The Wild Atlantic Way Part 3

Southern Donegal

A series of articles about locations along this 2500km marked tourist route, which runs from Derry in the north to Kinsale in the south

While vastly different to the North, Southern Donegal is stunning in many ways. Visit the mysterious Doon Fort, Kilclooney Dolmen, fascinating Glencolmcille & the amazing Slieve League sea cliffs.

The Bluestack MOuntains

Heading southwards on the N56 the landscape changes from stark to lush green as you enter the Bluestack Mountains. The Bluestacks are in start contrast to the Derryveagh mountains to the north, and they form a border between northern and southern Donegal. I once hiked over these mountains on my 280-mile hike walk for asthma from Wexford to Donegal. Just like the north, there are plenty of fascinating places to visit, starting with the magical and mysterious Doon Fort.

Doon Fort

Enshrouded in mystery, this ancient stone fort lies camouflaged on a lake island near Kilclooney and Portnoo. Heading south on the N56 take the R261 at Maas and head for Portnoo. Nearby is the Lake Loughdoon. Near to the lake look out for a sign for boat hire. If you can’t find it just ask around. At the time when I visited many years ago I followed lane to a white house and knocked there. The owner pointed me to a small blue rowing boat. Take the boat and row out into the lake, where the mystery will be revealed.

Doon fort on Loughdoon near Portnoo, County Donegal.
Doon fort on Loughdoon near Portnoo, County Donegal.

“It keeps its secret until the very end,” I’d been told by a guy in Ardara. And he was right. The lake had been barely visible the whole time I looking for it until I got much closer. And as I rowed out along the edge of the cliff that sheltered the harbour, I still couldn’t see any fort. The water was still, and the splash and subsequent rush of water as I rowed out into the lake was deafening in the surrounding silence. Suddenly, as I cleared the shelter of the hill and the currents became stronger, it appeared like a ghost on the horizon.

This drystone ring fort stands 16 feet high and completely covers a small island just off the shore. Moss covering the walls camouflages the fort and helps keep it hidden until the very last moment. I struggled to negotiate my way through the rocks and dock at the makeshift pier by the fort, pulling the boat well up onto the rocks for fear of losing it.

At 13 feet, the walls of the fort are almost as thick as they are tall. At the entrance are a number of passages inside the walls, one leading out to the top. This was a fortress of the O’Boyles, and Connor O’Boyle was slain here in 1530. It’s unusual to find a fort hidden away here in the middle of the lake.

Kilclooney Dolmen

A little further south of Loughdoon on the R261 is the little village of Kilclooney. A dolmen lies in a field behind the house next to the big modern church.

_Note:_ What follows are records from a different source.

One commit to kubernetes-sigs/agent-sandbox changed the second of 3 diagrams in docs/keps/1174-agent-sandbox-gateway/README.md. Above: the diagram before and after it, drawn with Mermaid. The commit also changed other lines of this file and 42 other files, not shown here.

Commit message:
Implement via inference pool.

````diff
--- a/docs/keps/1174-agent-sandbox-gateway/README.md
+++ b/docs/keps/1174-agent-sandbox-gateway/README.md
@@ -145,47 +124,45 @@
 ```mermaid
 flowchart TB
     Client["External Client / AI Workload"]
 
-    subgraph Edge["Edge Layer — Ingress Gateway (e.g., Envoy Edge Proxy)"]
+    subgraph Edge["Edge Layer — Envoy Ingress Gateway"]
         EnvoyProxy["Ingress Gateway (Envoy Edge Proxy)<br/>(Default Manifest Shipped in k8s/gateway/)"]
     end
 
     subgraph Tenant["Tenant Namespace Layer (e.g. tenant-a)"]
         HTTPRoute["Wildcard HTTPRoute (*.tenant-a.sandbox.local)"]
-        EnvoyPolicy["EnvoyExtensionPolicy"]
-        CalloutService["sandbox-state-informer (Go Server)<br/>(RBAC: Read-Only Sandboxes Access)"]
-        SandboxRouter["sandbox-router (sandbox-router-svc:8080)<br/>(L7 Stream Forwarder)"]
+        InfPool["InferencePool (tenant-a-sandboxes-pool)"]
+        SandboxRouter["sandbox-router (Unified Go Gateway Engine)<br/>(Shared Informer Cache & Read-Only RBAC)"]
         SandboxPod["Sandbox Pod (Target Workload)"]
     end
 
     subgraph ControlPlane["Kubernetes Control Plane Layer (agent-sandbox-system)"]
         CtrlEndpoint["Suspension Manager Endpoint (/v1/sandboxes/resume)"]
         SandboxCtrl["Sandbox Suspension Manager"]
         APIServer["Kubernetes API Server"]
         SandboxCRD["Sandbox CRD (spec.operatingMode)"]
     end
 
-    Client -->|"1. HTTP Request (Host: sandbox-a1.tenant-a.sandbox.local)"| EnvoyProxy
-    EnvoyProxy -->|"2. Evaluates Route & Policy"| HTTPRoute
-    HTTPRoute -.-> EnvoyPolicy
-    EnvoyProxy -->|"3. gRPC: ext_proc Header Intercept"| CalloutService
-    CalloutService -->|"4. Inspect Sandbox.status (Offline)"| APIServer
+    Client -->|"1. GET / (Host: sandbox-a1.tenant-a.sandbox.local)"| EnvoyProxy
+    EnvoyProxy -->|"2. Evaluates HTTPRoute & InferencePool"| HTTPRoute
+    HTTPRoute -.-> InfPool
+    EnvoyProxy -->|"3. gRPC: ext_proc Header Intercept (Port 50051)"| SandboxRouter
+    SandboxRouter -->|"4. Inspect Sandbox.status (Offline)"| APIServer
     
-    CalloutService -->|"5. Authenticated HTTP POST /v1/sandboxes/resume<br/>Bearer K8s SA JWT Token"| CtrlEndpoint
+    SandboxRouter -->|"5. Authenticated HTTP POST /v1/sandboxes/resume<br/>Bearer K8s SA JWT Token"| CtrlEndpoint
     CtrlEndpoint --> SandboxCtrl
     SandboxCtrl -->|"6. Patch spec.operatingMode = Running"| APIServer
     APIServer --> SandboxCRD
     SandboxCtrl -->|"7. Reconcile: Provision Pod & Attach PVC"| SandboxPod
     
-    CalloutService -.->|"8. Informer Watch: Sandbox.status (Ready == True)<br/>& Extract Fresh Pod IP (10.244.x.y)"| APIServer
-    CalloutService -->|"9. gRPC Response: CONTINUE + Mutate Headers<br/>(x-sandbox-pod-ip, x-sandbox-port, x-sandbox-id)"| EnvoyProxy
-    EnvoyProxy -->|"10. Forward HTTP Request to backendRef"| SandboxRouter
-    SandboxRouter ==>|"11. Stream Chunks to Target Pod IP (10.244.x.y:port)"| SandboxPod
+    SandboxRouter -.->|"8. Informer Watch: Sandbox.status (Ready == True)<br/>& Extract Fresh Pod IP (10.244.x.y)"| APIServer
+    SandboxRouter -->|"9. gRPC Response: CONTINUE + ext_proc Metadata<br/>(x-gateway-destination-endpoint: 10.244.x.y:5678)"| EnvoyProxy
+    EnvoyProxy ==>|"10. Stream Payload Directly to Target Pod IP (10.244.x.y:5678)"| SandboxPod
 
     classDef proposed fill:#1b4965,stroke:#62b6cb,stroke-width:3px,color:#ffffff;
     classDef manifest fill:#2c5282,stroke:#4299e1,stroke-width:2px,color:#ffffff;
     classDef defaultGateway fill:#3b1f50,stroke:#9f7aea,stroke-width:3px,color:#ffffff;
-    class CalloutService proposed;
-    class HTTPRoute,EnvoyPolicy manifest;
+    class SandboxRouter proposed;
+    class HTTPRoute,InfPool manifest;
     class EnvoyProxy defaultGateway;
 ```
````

This is private land, knock on the house door and ask the landowner for permission to visit the dolmen. 

Kilclooney Dolmen stands 6 feet tall and has a 20-foot capstone that, from certain angles, gives the appearance of a giant albatross in flight. From the rear it gave the less poetic appearance of a stealth bomber. Apparently if you kiss the capstone and make a wish, it will come true. Personally, I wasn’t about to find out.

Slieve LEague Peninsula

While Southern Donegal is abundant with stunning places to visit, one of the best areas to visit lies on the Slieve League Peninsula just south of Ardara. Just past Ardara, branch off on the R230. This road takes you on a breathtaking journey over undulating hills and down into lush, often misty valleys, that look like they have been neatly sliced with a sharp knife. The road snakes through this stunning landscape until finally you cross the brow of a hill to reveal an incredible vista of green hills and a golden beach nestled between two cliffs. Sitting serenely at the edge of this beautiful view is the little village of Glencolmcille.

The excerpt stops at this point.